CoastView - Seaford Beach and Seaford Head

See a more detailed quantitative assessment of the cliff erosion at Seaford Head. The beach at Seaford has undergone dramatic changes in past 100 years (see also the regional section).

Seaford Beach from the East Cliff in about 1910. The large numbers of wooden groynes have restricted longshore drift. The beach is quite wide and in the foreground the storm berm is a considerable distance from the promenade. On the right hand side, north of the promenade, shingle has been extracted, presumably for building purposes, leaving the town more vulnerable to inundation from the sea.
Aerial view of Seaford taken in 1931. Notice the scattered nature of the housing. Much of the land behind the beach was at risk from flooding and few people cared to live there.
During the inter-war years Seaford began to suffer significant beach erosion. When this photograph was taken in the 1950s, beach levels had dropped to such a degree that storm waves regularly broke against the seawall, flooding the road on top and threatening the houses behind. The steps in the foreground confirm that beach levels were generally low. Earlier in the century the beach on its landward side had been nearly level with the promenade, as can be seen in the previous photograph.
A major beach recharge project was completed in 1987, using shingle dredged from the seabed off the Isle of Wight. In this 2002 photograph the recharged beach looks even healthier than its predecessor in 1910. Apart from a terminal groyne at Splash Point (foreground) there are no groynes to check longshore drift. Shingle accumulates quite rapidly at the Splash Point groyne, and each year has to be taken back in lorries to replenish the beach at the western end of Seaford.
This photograph of the eastern end of Seaford Beach with the East Cliff and Seaford Head (Hawks Brow) behind was taken in about 1906.

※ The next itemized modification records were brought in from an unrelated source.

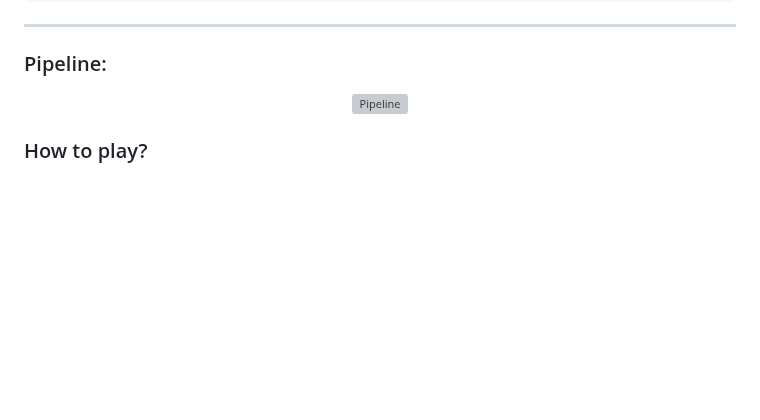
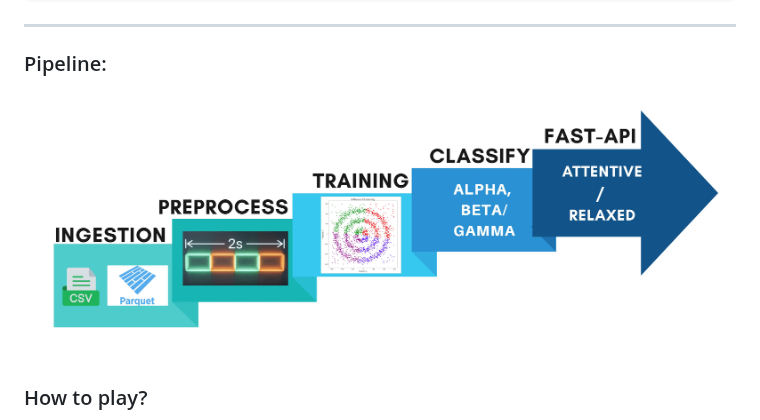
Before and after one commit to CoffeeIsAllYouNeed/Invisible-Driver, a Markdown page: README.md, the part around the change. Rendered like a GitHub page; blank space fills up the shorter version; grey boxes are pictures that could not be loaded.

Commit message:
fix: image ext

```diff
--- a/README.md
+++ b/README.md
@@ -185,7 +185,7 @@ Invisible-Driver/
 ### Pipeline:
 
 <p align="center">
-  <img src="img/pipeline.png" width="800" alt="Pipeline"/>
+  <img src="img/pipeline.jpg" width="800" alt="Pipeline"/>
   <br>
 </p>
 
```
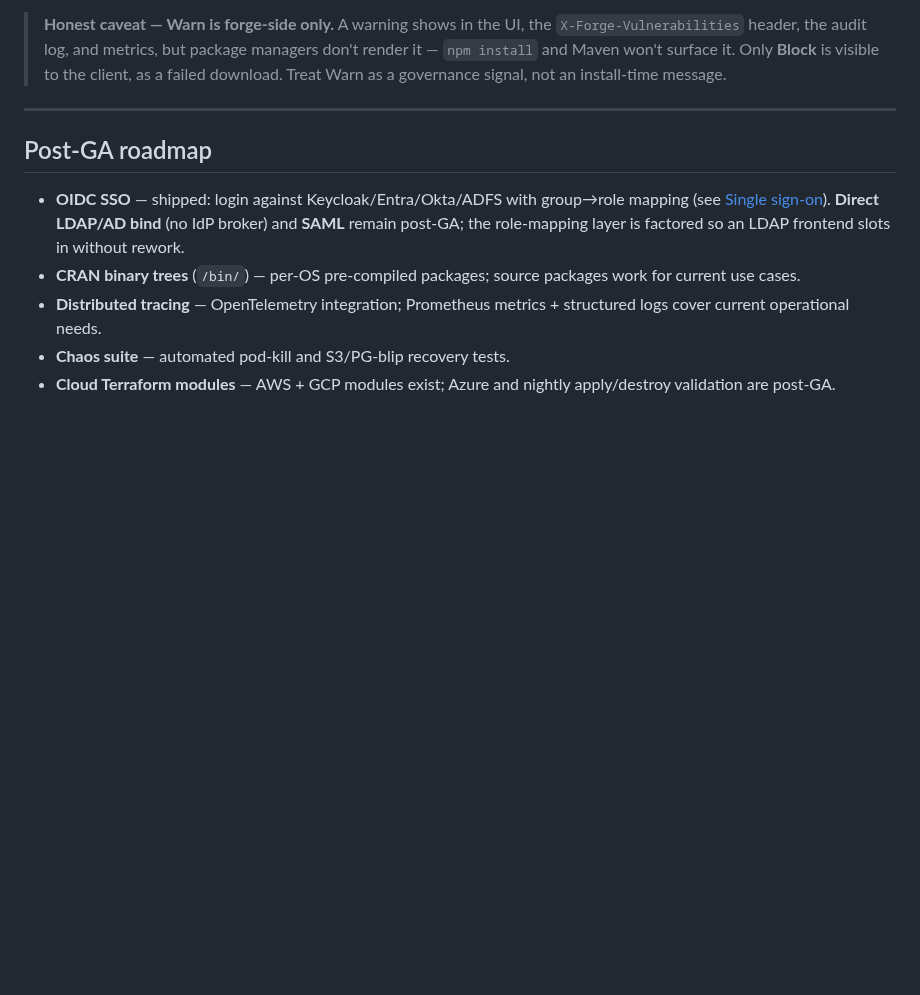
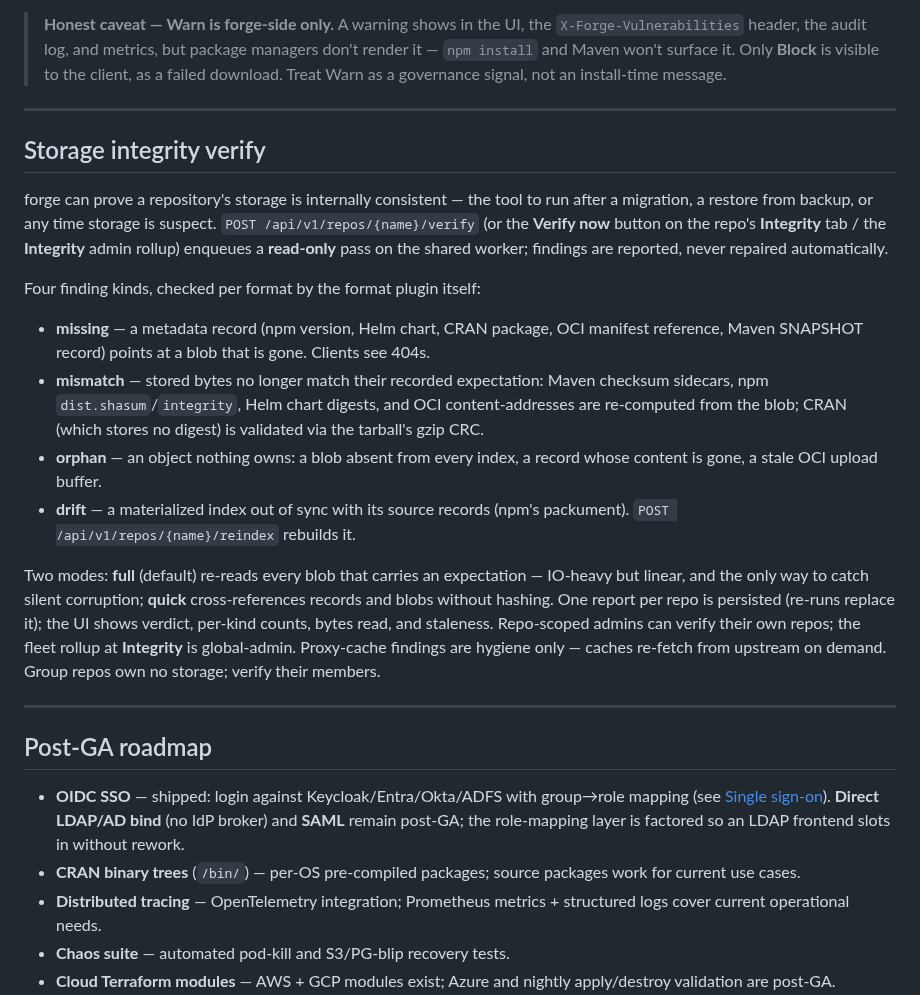
Before and after one commit to gkroken/forge, a Markdown page: README.md, the part around the change. Rendered like a GitHub page; blank space fills up the shorter version.

Commit message:
docs: storage integrity verify — README section, backlog + workplan status
Co-Authored-By: Claude Fable 5 <noreply@anthropic.com>

```diff
--- a/README.md
+++ b/README.md
@@ -426,6 +426,39 @@ and emit a `policy.violation` webhook; blocks increment
 
 ---
 
+## Storage integrity verify
+
+forge can prove a repository's storage is internally consistent — the tool to
+run after a migration, a restore from backup, or any time storage is suspect.
+`POST /api/v1/repos/{name}/verify` (or the **Verify now** button on the repo's
+**Integrity** tab / the **Integrity** admin rollup) enqueues a **read-only**
+pass on the shared worker; findings are reported, never repaired automatically.
+
+Four finding kinds, checked per format by the format plugin itself:
+
+- **missing** — a metadata record (npm version, Helm chart, CRAN package, OCI
+  manifest reference, Maven SNAPSHOT record) points at a blob that is gone.
+  Clients see 404s.
+- **mismatch** — stored bytes no longer match their recorded expectation:
+  Maven checksum sidecars, npm `dist.shasum`/`integrity`, Helm chart digests,
+  and OCI content-addresses are re-computed from the blob; CRAN (which stores
+  no digest) is validated via the tarball's gzip CRC.
+- **orphan** — an object nothing owns: a blob absent from every index, a
+  record whose content is gone, a stale OCI upload buffer.
+- **drift** — a materialized index out of sync with its source records (npm's
+  packument). `POST /api/v1/repos/{name}/reindex` rebuilds it.
+
+Two modes: **full** (default) re-reads every blob that carries an expectation —
+IO-heavy but linear, and the only way to catch silent corruption; **quick**
+cross-references records and blobs without hashing. One report per repo is
+persisted (re-runs replace it); the UI shows verdict, per-kind counts, bytes
+read, and staleness. Repo-scoped admins can verify their own repos; the fleet
+rollup at **Integrity** is global-admin. Proxy-cache findings are hygiene only —
+caches re-fetch from upstream on demand. Group repos own no storage; verify
+their members.
+
+---
+
 ## Post-GA roadmap
 
 - **OIDC SSO** — shipped: login against Keycloak/Entra/Okta/ADFS with group→role
```
Also changed, not shown: WORKPLAN.md (+1 -1 lines), memory/project_next_steps.md (+5 -3 lines).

Compare this photograph taken in 2002 with the earlier one. The perspective is not exactly the same, but in the middle distance the cliffs are now much nearer to the brick wall of the ruined building, leaving only a narrow path. In the far distance, the cliffs appear to have retreated even further.

This photograph taken before 1916 shows the crenulated edge of the cliff on the western side of Seaford Head. Note the quite wide shingle beach that existed at this date.
The same view, taken in 1927 or 1928, showing a buttress developing at the foot of the cliff.
This photograph is believed to have been taken about 1950. The buttress has developed further and is beginning to impede the longshore drift of beach shingle towards the east.
The scene more than 50 years later in 2002. The buttress persists while the cliff on either side has retreated. The buttress now acts as groyne restricting the eastward movement of shingle, thus helping to create a small beach. However, the new groyne at Splash Point is restricting the supply of shingle from further west.
No dates are given for this and the next postcard of Splashpoint. However, a clear development of the buttress in the foreground can be seen with a cave developing in the next image.
The buttress in the previous photo has been detached from the cliff and remains as a stump on the beach. The buttress that can be seen in the previous two photos in the background has developed further and will eventually take the same course as the stump in the foreground.
In 2002 the sequence of events has repeated itself. The stump in the previous photo has been removed and the buttress has been detached from the cliff and stands now as a stack in front of the cliff and will eventually be removed altogether.
As seen in other examples from the coast, the general outline of the shore platform (in this case the seaward protrusion in the background) does not seem to undergo dramatic changes.